Carboxylate Surrogates Enhance the Antimycobacterial Activity of UDP-Galactopyranose Mutase Probes
journal contributionposted on 16.06.2016 by Valerie J. Winton, Claudia Aldrich, Laura L. Kiessling
Any type of content formally published in an academic journal, usually following a peer-review process.
Uridine diphosphate galactopyranose mutase (UGM also known as Glf) is a biosynthetic enzyme required for construction of the galactan, an essential mycobacterial cell envelope polysaccharide. Our group previously identified two distinct classes of UGM inhibitors; each possesses a carboxylate moiety that is crucial for potency yet likely detrimental for cell permeability. To enhance the antimycobacterial potency, we sought to replace the carboxylate with a functional group mimican N-acylsulfonamide group. We therefore synthesized a series of N-acylsulfonamide analogs and tested their ability to inhibit UGM. For each inhibitor scaffold tested, the N-acylsulfonamide group functions as an effective carboxylate surrogate. Although the carboxylates and their surrogates show similar activity against UGM in a test tube, several N-acylsulfonamide derivatives more effectively block the growth of Mycobacterium smegmatis.

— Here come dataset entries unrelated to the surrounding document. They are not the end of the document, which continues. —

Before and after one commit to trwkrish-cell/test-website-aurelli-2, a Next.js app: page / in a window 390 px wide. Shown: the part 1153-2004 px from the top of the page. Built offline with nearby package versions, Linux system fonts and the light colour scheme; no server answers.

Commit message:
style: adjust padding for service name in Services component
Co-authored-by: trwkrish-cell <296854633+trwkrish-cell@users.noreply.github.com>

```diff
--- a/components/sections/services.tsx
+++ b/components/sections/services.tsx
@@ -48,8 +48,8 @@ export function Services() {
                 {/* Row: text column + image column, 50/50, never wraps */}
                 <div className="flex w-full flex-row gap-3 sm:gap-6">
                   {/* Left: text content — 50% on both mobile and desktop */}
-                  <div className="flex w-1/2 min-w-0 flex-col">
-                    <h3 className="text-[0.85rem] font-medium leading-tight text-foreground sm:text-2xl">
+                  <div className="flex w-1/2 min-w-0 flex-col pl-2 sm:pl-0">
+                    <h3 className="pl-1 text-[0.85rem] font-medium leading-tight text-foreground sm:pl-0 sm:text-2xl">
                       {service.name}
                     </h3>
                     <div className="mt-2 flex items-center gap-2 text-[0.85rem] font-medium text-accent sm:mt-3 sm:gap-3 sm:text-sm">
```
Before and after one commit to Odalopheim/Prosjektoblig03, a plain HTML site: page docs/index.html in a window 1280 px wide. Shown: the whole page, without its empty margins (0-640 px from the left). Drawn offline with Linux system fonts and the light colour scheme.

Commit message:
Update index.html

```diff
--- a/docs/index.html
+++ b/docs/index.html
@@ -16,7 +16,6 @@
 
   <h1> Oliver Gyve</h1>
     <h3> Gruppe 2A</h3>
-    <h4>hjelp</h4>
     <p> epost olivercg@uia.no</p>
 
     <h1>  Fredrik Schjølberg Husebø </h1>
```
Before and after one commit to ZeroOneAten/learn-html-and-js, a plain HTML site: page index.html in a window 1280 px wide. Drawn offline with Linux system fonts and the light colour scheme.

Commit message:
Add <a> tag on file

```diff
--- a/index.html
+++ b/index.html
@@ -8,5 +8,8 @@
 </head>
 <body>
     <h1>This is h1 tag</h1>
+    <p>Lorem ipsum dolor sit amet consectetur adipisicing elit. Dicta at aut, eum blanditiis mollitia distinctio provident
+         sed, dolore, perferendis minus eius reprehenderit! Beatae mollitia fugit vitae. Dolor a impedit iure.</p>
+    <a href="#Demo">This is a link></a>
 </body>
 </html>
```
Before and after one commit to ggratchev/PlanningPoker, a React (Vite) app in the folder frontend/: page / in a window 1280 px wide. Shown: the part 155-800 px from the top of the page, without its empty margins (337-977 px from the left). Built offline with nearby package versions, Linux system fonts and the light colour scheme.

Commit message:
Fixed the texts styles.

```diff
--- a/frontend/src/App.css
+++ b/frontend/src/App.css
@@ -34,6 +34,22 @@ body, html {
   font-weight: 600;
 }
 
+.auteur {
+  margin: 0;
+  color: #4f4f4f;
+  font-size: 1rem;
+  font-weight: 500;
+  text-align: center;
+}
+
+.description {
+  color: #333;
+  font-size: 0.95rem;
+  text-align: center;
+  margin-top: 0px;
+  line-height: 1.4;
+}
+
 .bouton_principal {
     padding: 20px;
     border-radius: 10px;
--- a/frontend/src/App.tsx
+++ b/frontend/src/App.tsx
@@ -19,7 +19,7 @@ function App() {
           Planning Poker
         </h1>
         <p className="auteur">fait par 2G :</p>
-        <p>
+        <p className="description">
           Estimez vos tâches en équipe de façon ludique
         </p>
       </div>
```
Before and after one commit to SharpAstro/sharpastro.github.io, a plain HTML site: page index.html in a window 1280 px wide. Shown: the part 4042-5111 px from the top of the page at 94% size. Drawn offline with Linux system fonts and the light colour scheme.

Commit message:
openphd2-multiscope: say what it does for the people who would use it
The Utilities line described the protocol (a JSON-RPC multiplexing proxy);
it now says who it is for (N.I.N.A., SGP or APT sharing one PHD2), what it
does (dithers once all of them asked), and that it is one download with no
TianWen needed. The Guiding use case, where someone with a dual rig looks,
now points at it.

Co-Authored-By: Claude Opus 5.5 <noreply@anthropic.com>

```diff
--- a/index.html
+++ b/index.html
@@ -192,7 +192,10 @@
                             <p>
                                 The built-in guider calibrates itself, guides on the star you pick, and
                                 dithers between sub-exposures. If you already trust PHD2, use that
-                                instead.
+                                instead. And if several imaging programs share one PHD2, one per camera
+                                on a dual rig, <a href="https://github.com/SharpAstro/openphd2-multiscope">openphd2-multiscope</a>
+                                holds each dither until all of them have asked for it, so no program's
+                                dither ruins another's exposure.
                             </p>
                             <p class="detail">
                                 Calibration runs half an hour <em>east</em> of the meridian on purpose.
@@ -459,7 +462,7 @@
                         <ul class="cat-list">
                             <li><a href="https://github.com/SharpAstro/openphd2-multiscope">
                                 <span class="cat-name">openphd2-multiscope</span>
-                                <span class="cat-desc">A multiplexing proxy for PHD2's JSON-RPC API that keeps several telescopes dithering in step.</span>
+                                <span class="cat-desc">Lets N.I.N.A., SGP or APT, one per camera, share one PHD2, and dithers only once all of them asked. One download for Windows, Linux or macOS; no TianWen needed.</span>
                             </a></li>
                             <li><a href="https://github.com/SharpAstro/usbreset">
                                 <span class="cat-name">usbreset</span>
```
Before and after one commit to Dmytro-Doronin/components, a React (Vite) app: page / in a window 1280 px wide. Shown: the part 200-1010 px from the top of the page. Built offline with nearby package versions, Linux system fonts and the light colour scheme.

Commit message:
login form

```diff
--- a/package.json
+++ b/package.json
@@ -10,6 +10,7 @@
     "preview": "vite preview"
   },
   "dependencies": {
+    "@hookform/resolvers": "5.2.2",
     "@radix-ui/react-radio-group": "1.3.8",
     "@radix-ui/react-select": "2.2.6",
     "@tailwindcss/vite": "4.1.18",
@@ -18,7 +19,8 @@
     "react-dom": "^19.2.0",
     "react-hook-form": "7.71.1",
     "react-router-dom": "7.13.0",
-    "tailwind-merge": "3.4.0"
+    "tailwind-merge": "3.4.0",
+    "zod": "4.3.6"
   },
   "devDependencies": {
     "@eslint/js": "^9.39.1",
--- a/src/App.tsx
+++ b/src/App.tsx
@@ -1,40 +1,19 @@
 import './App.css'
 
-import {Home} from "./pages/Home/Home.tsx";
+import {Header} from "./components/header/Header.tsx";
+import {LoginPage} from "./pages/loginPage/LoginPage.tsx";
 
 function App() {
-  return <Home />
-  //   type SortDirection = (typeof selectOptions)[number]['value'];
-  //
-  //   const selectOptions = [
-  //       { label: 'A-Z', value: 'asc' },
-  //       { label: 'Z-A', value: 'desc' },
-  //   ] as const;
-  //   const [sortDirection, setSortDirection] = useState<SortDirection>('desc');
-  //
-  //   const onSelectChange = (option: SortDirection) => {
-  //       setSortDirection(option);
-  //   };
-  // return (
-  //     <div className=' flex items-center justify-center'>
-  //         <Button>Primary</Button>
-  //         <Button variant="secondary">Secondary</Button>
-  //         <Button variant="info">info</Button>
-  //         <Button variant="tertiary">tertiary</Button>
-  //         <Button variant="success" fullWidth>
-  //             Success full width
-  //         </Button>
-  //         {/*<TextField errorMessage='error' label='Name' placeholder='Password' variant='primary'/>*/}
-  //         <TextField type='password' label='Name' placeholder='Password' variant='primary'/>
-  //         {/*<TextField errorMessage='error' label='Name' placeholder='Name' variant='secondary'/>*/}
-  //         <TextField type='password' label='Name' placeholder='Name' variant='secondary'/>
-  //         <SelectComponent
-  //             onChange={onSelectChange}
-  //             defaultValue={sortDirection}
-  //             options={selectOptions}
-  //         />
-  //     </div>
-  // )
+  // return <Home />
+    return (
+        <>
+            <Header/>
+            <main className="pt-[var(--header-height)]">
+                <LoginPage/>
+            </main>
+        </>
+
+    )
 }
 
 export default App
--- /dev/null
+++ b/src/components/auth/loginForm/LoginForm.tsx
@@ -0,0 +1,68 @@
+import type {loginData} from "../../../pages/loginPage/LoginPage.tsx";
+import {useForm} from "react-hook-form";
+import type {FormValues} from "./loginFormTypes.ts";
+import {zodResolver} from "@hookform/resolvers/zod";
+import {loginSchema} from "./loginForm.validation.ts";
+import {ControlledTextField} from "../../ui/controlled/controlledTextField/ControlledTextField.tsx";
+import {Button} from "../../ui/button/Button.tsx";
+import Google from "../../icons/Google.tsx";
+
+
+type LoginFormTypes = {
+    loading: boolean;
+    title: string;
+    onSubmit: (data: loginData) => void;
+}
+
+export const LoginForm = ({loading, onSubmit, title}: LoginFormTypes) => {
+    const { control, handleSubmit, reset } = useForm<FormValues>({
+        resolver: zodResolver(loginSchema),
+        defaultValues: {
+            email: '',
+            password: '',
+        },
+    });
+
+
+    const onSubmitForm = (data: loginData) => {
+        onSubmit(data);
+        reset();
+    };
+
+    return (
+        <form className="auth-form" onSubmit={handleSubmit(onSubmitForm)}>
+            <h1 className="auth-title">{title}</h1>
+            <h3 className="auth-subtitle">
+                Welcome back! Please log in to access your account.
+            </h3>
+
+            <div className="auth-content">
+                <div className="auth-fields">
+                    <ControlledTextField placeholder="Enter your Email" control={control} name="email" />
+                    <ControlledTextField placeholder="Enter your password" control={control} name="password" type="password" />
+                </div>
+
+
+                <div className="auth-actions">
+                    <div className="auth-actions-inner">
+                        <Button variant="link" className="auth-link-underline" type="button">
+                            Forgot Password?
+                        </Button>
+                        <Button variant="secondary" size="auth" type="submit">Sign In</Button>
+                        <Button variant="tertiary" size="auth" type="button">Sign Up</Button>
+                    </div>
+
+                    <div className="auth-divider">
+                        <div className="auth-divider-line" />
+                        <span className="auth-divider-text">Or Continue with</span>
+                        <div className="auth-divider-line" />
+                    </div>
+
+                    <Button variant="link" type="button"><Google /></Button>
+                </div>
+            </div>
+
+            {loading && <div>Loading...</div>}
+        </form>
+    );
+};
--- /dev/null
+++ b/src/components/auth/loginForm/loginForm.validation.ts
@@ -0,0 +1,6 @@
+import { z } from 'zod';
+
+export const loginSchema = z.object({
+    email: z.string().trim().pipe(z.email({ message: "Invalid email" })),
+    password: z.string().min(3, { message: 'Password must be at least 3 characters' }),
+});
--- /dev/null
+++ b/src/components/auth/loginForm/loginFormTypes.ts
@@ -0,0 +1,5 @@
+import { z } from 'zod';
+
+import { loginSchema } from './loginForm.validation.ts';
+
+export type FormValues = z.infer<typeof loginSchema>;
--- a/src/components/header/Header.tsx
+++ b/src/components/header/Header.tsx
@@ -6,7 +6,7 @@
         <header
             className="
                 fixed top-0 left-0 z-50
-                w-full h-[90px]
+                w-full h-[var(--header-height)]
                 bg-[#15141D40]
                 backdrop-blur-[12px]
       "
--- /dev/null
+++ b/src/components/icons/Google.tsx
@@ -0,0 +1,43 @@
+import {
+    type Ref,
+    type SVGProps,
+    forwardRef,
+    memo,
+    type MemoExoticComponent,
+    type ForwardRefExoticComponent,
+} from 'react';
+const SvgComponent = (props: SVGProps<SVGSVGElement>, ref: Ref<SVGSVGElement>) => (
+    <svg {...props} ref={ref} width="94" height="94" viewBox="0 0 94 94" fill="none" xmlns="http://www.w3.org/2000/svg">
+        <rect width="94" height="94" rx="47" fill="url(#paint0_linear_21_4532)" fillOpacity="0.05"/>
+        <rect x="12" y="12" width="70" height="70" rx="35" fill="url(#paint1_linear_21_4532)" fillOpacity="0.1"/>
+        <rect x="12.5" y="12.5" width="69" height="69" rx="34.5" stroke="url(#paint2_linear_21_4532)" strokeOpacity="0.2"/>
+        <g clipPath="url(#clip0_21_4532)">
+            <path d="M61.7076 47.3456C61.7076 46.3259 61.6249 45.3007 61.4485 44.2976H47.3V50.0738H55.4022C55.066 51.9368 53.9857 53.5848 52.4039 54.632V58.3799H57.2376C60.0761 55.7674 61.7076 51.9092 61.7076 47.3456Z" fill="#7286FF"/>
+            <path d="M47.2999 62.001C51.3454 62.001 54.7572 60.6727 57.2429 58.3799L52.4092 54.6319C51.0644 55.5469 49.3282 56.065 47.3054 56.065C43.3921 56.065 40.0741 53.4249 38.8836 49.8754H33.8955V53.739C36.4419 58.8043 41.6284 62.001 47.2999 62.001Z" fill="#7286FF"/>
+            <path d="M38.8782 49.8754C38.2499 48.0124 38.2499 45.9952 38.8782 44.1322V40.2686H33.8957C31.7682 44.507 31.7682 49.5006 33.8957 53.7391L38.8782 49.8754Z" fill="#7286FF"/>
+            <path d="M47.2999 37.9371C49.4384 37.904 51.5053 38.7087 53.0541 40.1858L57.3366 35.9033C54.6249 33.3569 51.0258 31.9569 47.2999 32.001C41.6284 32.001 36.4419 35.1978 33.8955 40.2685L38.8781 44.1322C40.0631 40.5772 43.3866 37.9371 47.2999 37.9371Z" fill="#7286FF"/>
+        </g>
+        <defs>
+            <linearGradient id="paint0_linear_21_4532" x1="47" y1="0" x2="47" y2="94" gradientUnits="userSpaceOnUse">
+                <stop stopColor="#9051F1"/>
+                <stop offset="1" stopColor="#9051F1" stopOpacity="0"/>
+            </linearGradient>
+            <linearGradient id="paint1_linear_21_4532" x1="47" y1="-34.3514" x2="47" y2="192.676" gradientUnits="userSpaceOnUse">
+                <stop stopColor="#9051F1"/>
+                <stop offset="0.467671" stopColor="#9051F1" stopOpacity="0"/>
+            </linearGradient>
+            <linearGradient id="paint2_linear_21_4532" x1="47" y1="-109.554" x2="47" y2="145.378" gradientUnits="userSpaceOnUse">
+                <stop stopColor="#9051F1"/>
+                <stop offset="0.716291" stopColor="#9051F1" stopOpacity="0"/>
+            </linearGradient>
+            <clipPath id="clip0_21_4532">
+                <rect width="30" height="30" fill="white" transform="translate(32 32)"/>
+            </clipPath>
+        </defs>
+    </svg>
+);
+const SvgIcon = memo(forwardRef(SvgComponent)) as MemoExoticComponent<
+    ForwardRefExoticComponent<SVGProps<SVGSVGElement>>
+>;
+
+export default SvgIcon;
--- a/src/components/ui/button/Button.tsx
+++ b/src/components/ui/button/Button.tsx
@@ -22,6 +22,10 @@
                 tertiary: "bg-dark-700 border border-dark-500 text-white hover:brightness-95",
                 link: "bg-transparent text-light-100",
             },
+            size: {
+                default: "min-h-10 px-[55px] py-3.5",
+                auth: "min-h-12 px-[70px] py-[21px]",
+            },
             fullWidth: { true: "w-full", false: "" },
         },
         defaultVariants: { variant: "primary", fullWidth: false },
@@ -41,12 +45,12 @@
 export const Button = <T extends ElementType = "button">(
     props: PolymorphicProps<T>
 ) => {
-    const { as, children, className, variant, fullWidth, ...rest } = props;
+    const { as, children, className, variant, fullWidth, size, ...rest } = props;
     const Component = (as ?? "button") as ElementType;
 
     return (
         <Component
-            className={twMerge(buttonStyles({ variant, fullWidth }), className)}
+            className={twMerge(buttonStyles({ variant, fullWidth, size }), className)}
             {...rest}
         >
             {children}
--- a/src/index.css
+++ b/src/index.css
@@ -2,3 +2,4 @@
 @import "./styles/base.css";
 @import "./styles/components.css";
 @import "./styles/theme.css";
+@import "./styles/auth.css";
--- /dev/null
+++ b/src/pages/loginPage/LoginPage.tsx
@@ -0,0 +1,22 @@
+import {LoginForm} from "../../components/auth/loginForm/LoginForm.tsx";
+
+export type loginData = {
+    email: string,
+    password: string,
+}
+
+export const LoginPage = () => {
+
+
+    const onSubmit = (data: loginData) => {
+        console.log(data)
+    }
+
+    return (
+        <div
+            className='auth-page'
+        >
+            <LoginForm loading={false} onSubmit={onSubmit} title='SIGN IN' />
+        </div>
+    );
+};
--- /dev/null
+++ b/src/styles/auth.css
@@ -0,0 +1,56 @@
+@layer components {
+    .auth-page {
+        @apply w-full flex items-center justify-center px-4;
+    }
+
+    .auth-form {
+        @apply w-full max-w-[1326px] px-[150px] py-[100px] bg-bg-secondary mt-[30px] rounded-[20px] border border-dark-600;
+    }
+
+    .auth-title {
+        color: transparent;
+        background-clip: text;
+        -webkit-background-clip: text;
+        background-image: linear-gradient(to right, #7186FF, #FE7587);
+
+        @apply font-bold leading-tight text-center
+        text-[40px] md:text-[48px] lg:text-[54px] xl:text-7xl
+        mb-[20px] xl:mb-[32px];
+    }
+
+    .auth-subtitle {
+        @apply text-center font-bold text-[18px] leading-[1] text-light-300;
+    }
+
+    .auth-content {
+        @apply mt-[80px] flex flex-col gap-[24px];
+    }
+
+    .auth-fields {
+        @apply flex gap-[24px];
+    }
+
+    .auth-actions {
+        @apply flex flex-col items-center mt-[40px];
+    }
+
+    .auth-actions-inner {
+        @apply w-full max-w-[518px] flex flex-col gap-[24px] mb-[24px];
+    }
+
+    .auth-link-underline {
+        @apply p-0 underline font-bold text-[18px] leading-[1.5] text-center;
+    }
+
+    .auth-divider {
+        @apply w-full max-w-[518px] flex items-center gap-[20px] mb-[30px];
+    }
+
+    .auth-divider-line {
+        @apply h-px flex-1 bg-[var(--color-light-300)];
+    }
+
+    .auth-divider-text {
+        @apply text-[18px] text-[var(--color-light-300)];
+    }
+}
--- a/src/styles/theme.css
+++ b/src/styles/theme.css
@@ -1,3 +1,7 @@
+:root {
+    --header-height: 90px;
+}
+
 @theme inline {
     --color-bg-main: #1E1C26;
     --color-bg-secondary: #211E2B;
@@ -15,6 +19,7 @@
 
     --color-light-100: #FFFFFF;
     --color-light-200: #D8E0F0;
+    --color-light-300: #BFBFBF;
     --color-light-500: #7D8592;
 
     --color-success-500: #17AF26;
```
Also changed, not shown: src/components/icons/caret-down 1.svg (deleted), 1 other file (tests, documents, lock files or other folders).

These data suggest that the replacement of a carboxylate with an N-acylsulfonamide group could serve as a general strategy to augment antimycobacterial activity.